Editor attains growth through personal life challenges

Jessica MacIntosh - Editor-in-Chief

Jessica MacIntosh – Editor-in-Chief

Growing up, I have been learning to make my own decisions in life. I have dealt with many issues -some good and some bad.

Problems in life over the course of time have been up to either me or the help of friends, family and other trustworthy individuals.

I have to learn to make my own decisions and not rely on others, but at the same time, I may have to rely on others for support.

Although I continue to live under my parents’ roof and have to obey their rules, they still treat me as though I am an adult.

If there is a problem I am facing, they tell me it is up to me to make the decision because even though I am living in the same house, I am an adult. As an adult, it is my responsibility to decide how to solve a problem in life.
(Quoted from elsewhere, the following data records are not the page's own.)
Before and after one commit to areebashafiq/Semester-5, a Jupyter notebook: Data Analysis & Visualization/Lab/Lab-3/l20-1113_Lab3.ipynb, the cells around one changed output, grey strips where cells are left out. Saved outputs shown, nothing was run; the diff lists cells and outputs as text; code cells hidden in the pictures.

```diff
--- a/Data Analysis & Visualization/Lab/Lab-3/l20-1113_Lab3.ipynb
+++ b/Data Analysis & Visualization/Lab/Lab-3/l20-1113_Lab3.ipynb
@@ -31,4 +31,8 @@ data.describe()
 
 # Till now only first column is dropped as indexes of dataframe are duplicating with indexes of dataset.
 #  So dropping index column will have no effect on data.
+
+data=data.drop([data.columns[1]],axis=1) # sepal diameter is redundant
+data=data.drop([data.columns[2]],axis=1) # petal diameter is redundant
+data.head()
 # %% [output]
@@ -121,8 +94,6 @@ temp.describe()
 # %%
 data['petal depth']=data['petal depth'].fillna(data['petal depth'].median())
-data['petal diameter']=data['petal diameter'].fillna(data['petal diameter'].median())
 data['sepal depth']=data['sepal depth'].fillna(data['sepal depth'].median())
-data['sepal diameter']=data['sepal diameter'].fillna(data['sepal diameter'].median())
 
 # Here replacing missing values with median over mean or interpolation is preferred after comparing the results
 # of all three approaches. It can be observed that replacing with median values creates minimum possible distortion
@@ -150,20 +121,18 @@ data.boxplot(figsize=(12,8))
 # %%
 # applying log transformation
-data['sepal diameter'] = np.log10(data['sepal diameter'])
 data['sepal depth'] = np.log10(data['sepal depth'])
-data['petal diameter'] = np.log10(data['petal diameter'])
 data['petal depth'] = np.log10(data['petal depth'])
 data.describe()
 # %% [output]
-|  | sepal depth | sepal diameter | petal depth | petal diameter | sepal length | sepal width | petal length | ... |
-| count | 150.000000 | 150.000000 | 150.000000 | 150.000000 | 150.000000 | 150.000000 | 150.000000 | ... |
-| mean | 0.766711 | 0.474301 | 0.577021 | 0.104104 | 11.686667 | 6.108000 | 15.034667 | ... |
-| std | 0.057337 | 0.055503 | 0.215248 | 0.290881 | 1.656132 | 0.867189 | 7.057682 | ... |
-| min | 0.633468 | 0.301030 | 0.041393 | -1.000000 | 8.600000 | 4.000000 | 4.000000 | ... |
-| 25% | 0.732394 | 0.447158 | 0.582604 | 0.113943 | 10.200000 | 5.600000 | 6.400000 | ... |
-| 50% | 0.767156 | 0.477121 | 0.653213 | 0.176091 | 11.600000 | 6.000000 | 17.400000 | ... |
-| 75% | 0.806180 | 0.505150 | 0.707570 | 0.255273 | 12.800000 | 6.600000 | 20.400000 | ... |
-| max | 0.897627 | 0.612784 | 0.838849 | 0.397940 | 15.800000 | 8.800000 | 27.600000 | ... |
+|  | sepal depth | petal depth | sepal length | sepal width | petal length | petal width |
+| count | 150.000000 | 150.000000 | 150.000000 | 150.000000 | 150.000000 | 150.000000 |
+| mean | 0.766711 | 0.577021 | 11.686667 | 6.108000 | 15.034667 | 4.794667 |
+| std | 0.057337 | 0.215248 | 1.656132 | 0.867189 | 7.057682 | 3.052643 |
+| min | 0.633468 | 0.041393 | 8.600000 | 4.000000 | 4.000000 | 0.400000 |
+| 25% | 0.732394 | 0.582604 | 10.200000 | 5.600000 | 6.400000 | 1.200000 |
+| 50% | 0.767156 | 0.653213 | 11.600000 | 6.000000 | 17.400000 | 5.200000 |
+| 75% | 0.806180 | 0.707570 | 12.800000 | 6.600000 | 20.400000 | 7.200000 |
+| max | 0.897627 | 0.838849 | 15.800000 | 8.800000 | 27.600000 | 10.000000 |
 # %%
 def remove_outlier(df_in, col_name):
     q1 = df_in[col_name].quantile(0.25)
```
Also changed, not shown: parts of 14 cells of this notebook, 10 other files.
There are some decisions I have to make on my own, but then there are some decisions where help may be needed. There are mistakes I may have made that I can only fix; however, there are mistakes that may involve others’ assistance.

The part of knowing what is right and wrong is learning what is right and wrong. We may have to ask ourselves if we are doing the right thing or not, and if there are mistakes made, we must learn to fix them and try again. As the saying goes, “if at first you don’t succeed try, try again,” it can be applied to any situation.

But, sometimes we do not see the difference between what is right and what is wrong. We may be blind to this. This leads to not seeing what is truly right or wrong in front of us until it is too late. We may be caught up in something so deep we might not be able to detach ourselves from the situation.

Even the smallest situations can lead to bigger problems in the future. In some situations, this could lead to physical or emotional harm for any of the people involved.

Any situation can have problems from working in a group to family living to a relationship. In any case, some of these situations can be fixed with a simple face-to-face talk and some of them will take more than just that. Talking may not be the only solution to any problem. It sometimes can be a quick fix.

For example, in working in a group, you might find yourself working with someone who does not cooperate or refuses to do his or her fair share. That is where talking to the person could come in handy. If it escalates, you should talk to the instructor.

On the other hand, family living and relationships are ones that can lead to harm. You can talk out the small problems, but you cannot completely talk out the big problems.

You may not see the problems until they hit you square in the face. Realizing you have made a right or wrong decision, consequences follow-good or bad. Emotions will run high. You will not know what to think, but they will all sort out in the end.

Going back to sole-making decisions versus looking for assistance to mend a problem, if the problem is too big for someone to handle, seeking advice from others might help move him or her in the right direction.

Decisions are hard to make in life. Do not let the situations become so out of hand it is difficult to pull yourself out. Despite the consequences that may come of it, you will fall at a point, but you have to shake yourself off, stand up and go on with life.